* Entries supplied *
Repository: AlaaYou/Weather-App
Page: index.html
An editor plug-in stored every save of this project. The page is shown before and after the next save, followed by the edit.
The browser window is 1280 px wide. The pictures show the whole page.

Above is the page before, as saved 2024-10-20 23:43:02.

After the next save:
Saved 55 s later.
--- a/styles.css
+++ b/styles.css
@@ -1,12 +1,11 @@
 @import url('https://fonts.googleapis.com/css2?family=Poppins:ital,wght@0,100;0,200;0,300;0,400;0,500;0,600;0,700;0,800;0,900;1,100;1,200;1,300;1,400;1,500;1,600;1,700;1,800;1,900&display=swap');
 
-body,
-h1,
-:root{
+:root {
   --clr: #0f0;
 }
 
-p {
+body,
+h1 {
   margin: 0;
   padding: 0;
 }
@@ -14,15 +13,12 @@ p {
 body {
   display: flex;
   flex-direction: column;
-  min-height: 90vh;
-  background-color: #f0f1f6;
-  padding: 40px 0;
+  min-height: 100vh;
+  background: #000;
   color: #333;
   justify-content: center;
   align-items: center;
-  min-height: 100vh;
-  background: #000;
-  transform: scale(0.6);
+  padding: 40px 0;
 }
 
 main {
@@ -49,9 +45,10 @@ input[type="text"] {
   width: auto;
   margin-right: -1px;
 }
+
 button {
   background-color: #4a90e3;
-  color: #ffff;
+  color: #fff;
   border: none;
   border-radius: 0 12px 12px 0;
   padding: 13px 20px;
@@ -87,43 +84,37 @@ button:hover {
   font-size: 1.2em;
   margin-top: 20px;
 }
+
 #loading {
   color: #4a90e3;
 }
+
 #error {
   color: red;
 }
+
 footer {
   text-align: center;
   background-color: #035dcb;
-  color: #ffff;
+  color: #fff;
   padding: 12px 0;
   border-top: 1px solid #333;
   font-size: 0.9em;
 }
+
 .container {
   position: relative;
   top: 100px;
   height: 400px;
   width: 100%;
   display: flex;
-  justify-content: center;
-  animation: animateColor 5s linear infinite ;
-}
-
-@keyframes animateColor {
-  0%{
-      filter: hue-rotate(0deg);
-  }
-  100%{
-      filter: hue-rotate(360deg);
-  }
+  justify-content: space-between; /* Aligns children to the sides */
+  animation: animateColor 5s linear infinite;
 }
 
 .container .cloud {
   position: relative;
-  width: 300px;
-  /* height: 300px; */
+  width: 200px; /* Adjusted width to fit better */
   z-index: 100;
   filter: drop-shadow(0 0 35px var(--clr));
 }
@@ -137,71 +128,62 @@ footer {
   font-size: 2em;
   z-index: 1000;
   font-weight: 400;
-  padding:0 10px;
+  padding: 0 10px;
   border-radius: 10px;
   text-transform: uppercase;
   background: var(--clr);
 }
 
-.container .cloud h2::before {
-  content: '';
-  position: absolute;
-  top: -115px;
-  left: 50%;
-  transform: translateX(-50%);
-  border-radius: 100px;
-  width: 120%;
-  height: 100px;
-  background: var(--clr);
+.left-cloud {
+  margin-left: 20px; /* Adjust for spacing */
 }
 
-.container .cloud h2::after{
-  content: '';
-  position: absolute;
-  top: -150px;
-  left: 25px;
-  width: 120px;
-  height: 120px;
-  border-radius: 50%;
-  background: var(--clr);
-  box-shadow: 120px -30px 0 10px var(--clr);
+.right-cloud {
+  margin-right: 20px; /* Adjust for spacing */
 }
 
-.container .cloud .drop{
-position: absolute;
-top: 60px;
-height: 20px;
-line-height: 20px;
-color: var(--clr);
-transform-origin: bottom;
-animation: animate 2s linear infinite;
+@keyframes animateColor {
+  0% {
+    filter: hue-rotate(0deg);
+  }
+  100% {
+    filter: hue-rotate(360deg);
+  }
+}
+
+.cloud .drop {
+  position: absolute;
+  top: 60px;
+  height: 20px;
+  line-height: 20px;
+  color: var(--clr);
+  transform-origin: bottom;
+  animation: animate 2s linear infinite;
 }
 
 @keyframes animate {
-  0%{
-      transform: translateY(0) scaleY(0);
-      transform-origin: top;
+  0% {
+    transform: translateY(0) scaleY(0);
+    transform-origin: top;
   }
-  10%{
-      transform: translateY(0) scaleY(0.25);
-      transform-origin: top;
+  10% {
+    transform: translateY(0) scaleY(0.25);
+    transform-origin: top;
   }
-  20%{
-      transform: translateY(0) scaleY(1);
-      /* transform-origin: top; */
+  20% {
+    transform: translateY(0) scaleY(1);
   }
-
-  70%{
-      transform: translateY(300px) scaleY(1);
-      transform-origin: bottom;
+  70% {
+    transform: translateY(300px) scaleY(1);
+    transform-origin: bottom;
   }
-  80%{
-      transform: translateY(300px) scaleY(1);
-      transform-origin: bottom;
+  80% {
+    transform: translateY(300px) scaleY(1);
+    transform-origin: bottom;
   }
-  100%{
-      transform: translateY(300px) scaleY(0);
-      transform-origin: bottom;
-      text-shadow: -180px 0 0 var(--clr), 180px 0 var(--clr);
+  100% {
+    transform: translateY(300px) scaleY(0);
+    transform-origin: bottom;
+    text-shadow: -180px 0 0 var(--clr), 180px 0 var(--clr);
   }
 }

* The task *
Copy each line of the records that contains the word "width".

* Result of this task *
   width: auto;
   width: 100%;
-  width: 300px;
+  width: 200px; /* Adjusted width to fit better */
-  width: 120%;
-  width: 120px;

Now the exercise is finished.